As an evolutionary ecologist I was a  bit of a misfit in the group. The group was dominated by Dutch PhD students and professors working in ecology (e.g. functional ecology, community assembly, soil science). They often collect data from plots; data which fit perfectly well in a structural equation model. My data did not – for a couple of reasons. My ‘plots’ are fossil assemblages (species richness = count data, problem 1), collected during the Cenozoic (different time scales, problem 2) and the variables we have are often not assemblage-specific but biased by time, and not normally distributed (e.g. CO2 concentration, temperature, latitude). On the positive side – I have a large sample size (N=666), which is necessary to have enough power to run these SEMs. So how can I test what factors directly and indirectly affect biodiversity (species richness)?

The solution. There is a solution. If your data is spatially, or phylogenetically biased, if your variables are not normally distributed, if you deal with binary/categorical/count data, if you have a nested design… The solution is the d-separation test. (d-sep cannot deal with ‘latent’ variables, e.g. unmeasured variables which may be important for the model).

d-separation in 6 steps:

  1. your hypothetical model (DAG: “Directed Acyclic Graph” avoid feedback loops in the model!) (for simplicity: A<- B <- C)
  2. write down each pair not connected by an arrow (in our example only AC)
  3. causal parents of these? (i.e. causal parent of A = B and of B = C. In our example of AC there is just one causal parent: B)
  4. run a suitable linear model/generalized linear model/PGLS/mixed model in which you test the effect of your pair variables, conditioned on the parent variables, in our example, of C on A conditioned on B (A ~ B + C)
  5. sum the probabilities (p values) of the slope coefficients of the regressions (in this case only one regression model was run, and we asses the coefficient of C and it’s p-value)
  6. calculate the C-statistic: -2 * ln (the sum calculated in step 5) and compare this to a Chi-square distribution. The degrees of freedom are calculated by 2* the number of regressions run (in our case 2 degrees of freedom). If p>0.05, you cannot reject you hypothesized model. If p<0.05 your data do not support the model.


    All analyses can be performed in R using packages ggm and lavaan. credit: JD Santillana-Ortiz

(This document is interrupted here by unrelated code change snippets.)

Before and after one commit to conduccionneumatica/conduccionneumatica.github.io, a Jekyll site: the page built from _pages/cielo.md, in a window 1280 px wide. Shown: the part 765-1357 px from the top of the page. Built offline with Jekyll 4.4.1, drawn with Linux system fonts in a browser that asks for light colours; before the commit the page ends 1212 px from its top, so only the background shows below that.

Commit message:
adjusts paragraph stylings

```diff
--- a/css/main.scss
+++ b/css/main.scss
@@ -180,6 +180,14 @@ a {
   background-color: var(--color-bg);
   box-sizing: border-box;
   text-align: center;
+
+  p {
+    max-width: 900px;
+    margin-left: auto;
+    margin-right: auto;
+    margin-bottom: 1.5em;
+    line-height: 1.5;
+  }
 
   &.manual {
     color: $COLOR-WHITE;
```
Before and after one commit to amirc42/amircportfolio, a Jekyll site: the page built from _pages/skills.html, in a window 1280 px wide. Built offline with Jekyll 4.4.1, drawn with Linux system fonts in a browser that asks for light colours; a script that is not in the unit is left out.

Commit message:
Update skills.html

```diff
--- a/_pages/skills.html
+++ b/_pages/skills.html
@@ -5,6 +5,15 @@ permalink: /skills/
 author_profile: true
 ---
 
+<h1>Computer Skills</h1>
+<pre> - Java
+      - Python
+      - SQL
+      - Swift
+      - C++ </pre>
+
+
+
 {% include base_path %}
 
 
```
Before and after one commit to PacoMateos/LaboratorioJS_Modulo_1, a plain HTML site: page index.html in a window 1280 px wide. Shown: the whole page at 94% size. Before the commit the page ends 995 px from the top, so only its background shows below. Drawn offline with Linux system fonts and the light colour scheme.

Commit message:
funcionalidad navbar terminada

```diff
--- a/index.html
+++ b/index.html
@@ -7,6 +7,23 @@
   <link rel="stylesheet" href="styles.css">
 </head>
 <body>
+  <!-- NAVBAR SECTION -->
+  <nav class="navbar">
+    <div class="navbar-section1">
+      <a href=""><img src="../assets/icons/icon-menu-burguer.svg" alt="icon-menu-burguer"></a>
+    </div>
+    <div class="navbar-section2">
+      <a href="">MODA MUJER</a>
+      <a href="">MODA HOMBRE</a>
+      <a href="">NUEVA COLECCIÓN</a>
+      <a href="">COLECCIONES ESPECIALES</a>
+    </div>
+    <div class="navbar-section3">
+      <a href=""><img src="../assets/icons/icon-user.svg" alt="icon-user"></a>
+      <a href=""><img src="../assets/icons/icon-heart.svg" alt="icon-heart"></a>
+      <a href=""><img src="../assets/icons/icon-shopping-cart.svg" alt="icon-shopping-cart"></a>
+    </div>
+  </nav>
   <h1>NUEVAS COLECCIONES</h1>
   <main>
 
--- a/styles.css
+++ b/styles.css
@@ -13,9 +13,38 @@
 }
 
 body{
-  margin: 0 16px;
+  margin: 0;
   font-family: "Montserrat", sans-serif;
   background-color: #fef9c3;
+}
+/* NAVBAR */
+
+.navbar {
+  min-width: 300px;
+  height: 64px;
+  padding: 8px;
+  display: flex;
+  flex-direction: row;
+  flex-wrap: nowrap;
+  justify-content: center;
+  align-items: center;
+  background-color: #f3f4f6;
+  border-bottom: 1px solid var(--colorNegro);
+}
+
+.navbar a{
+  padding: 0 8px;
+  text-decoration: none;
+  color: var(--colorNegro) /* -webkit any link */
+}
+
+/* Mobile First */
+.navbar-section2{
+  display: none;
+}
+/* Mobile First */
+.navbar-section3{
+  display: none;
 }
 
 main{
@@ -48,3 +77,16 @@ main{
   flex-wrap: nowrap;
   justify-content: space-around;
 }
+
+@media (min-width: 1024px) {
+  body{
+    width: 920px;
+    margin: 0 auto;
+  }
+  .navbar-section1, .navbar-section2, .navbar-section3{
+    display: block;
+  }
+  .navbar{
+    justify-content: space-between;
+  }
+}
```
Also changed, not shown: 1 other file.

Thanks to the d-separation test we, evolutionary biologist, can still test for causal relationships in our data, even if these data are far from ‘perfect’ or complete. It provides great potential for the field of phylogenetic comparative methods. But how exactly I’m not sure yet….


Madelon Lohbeck, Lourens Poorter, Miguel Martínez-Ramos, and Frans Bongers 2015. Biomass is the main driver of changes in ecosystem process rates during tropical forest succession. Ecology 96:1242–1252. http://dx.doi.org/10.1890/14-0472.1